We absolutely cannot tag the AFM President with the downturn in the economy; the Fund would have suffered regardless. However, in addition to economic factors, the Fund is now also paying a price in terms of credibility because of the ways in which he has politicized Trustee selections, firings and committee appointments.
Our Pension Fund had already suffered a series of benefit cutbacks and multiplier reductions during the last few years when President Lee decided to remove Hal Espinosa on January 1 of 2009.  Sadly, there is no avoiding the appearance that the removal was little more than political retaliation. The AFM President’s maneuvering ensured that our Pension Fund would face the daunting task of analyzing future funding liabilities and their impact on your Pension without the wisdom and commitment of the AFM’s longest serving and most experienced Trustee.
Currently there are no Local Officers from Nashville, New York, or Los Angeles on the Board of Trustees, even though their 20,000 AFM members are attached to the lion’s share of Employer Contributions. Does that make you feel like your Federation actually cares about you or your pension?
While only a limited number of Locals were in attendance at this meeting, recording musicians should know that the Presidents of  each of those disenfranchised Locals, Dave Pomeroy, Tino Gagliardi and Vince Trombetta, all came to represent their members.
Different Trustees might have reacted in different ways to mitigate some of what has happened, but President Lee’s dishonorable behaviour prevented that possibility. His failure to represent us will impact the way people view the Fund for a long time to come and it devalues the Pension Fund as an organizing tool. Gamesmanship has prevailed where stewardship was required.
It may or may not have made any difference in the long run ─ we can’t ever know. It is clear though, that process and integrity drive credibility, and our Federation has been without both for a very long time. Being focused on personal politics, rather than priorities for musicians is just plain wrong.
Meanwhile we will continue to bring you the best information we can. We all stand united in the hope that the Fund will recover as soon as possible and that AFM Leadership will reform itself and play a positive role in making that happen.
  • Meeting in Las Vegas
  • Funding levels
  • Red Zone and Rehabilitation Plan
  • Plain Talk
  • Pension Fund Staff
  • RMA Helping Out
  • Politics

As you are aware, the Trustees of the Pension Fund (AFM-EP Fund) have reduced the Benefit Multiplier for benefits earned for employment on or after January 1, 2010 to $1 per month per $100 of Employer Contributions (Full Retirement at Age 65) and have imposed other changes as well. Read the rest of this entry »

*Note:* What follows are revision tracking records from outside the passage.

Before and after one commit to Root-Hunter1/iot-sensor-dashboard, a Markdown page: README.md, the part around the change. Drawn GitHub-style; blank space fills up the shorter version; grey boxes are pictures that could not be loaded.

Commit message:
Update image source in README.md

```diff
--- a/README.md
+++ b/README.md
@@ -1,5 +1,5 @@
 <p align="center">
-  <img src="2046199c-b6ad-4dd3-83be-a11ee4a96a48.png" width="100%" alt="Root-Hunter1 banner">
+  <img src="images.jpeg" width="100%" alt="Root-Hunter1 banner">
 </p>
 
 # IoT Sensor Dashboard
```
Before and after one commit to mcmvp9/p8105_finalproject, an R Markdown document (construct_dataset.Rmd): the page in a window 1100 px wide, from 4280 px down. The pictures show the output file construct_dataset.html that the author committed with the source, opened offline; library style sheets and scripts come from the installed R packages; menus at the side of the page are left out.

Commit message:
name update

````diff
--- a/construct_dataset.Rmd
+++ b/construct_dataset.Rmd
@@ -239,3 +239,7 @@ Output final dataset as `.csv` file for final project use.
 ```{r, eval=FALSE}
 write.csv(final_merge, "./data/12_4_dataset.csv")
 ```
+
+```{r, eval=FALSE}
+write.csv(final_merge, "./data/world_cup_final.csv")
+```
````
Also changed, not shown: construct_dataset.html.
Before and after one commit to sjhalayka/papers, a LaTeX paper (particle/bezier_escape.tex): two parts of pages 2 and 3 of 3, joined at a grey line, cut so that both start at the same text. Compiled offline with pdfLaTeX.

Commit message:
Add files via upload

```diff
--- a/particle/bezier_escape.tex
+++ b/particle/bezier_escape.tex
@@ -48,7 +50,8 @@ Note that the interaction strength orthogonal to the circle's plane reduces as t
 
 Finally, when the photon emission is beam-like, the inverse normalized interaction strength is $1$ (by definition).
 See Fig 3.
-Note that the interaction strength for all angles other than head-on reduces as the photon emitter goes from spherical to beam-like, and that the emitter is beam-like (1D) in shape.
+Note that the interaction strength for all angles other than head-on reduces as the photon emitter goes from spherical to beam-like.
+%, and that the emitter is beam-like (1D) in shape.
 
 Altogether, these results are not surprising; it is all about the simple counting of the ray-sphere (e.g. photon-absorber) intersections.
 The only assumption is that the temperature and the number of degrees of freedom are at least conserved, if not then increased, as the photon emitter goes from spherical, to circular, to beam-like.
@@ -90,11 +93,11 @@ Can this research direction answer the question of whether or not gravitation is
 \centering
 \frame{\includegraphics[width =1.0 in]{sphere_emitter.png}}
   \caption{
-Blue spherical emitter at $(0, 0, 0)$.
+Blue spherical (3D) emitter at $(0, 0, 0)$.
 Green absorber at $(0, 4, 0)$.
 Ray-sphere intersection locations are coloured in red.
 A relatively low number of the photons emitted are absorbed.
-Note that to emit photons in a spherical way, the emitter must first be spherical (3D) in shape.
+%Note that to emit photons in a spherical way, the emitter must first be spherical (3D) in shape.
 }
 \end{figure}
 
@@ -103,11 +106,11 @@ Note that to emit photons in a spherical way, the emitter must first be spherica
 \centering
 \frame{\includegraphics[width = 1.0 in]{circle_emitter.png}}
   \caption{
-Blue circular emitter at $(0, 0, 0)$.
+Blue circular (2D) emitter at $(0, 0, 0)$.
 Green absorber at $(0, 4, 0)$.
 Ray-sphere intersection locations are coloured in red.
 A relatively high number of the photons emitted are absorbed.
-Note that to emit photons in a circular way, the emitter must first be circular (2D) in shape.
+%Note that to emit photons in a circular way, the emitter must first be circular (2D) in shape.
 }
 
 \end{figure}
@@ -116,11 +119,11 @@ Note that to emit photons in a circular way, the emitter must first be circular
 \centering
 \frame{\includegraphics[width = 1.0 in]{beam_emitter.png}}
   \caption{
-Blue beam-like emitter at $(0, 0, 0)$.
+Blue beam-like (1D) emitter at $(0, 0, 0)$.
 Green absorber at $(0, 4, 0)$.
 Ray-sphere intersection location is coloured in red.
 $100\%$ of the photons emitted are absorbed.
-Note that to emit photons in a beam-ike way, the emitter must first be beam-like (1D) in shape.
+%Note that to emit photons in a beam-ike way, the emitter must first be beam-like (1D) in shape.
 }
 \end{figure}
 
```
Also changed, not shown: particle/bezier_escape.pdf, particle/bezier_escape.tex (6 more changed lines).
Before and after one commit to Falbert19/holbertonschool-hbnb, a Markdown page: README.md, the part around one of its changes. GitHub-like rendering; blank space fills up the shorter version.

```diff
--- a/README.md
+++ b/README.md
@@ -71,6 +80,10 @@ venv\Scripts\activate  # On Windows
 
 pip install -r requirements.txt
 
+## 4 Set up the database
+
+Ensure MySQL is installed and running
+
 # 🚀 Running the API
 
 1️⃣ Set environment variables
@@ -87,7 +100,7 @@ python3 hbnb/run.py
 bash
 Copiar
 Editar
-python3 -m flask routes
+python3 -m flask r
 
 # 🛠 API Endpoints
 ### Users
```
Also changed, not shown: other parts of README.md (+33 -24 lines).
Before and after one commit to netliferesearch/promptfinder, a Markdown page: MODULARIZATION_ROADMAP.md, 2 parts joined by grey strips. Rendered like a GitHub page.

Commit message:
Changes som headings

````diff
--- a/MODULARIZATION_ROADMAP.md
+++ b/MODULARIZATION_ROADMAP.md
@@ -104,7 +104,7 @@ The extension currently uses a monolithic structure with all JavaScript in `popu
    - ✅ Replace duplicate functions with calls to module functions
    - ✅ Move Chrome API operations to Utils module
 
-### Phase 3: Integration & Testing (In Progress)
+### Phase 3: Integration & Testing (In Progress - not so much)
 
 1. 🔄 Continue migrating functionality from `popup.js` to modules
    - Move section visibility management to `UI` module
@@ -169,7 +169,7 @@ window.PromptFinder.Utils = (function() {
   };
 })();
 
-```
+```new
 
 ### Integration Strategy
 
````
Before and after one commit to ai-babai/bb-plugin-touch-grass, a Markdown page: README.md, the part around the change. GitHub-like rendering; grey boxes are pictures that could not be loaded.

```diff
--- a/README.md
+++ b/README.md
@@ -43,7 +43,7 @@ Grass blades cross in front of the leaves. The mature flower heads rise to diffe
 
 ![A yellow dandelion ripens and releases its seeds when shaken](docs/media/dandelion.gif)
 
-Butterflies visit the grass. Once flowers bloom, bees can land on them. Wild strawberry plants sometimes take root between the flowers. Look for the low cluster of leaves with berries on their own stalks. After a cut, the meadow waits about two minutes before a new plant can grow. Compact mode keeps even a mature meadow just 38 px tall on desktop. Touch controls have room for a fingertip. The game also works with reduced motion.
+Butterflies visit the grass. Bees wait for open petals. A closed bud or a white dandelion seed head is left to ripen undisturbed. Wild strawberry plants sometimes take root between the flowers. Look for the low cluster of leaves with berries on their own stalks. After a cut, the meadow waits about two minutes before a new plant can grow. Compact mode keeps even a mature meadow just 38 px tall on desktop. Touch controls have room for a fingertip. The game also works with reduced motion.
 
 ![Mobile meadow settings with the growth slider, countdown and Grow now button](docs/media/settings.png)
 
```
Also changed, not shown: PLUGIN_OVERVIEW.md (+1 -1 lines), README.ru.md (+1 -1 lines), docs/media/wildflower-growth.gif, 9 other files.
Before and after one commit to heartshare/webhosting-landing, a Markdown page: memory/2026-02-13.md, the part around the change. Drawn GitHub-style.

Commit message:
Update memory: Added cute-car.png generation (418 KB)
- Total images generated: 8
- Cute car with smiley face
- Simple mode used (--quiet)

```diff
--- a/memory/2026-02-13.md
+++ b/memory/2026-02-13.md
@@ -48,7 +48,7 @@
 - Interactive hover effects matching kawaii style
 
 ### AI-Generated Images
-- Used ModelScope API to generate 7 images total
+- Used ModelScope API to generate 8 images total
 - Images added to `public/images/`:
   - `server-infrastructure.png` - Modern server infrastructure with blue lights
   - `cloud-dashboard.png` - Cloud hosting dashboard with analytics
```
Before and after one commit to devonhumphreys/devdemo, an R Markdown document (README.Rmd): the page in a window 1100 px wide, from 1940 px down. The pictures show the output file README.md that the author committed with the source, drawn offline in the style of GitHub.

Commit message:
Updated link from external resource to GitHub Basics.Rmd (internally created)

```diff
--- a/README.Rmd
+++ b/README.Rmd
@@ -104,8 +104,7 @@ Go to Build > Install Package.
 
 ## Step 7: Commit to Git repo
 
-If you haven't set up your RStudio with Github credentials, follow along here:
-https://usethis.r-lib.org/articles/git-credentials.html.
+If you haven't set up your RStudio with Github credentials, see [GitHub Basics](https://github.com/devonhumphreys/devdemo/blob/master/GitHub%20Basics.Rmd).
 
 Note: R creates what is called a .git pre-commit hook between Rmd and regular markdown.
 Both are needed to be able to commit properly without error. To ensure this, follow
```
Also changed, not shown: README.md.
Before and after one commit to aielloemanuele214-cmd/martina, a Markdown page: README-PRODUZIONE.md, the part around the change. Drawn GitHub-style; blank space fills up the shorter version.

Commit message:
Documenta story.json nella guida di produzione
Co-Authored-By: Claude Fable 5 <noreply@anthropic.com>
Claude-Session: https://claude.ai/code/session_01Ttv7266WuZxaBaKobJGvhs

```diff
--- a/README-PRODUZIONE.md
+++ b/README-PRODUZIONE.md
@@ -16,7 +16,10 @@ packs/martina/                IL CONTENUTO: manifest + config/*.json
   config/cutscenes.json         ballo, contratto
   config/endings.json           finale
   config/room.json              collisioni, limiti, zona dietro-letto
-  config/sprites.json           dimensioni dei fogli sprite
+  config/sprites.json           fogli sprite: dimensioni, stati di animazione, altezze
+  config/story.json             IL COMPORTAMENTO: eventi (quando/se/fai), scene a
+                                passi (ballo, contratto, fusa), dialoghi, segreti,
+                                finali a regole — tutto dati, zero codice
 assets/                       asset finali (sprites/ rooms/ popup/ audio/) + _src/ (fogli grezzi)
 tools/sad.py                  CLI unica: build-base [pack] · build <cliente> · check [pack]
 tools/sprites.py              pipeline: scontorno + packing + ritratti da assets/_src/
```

Videogames and the right to ratify your contract

Voters_125We all know this is a mess and it is not getting any better. While companies earn all-time profits, AFM Video Game employment has nosedived. Sadly, AFM wages for 2008 were half the wages in 2007.  Part of the problem is that the Federation is hiding the ball. There are big headlines in the IM, but even interested Locals can’t get actual numbers from their own International Union.

Read the rest of this entry »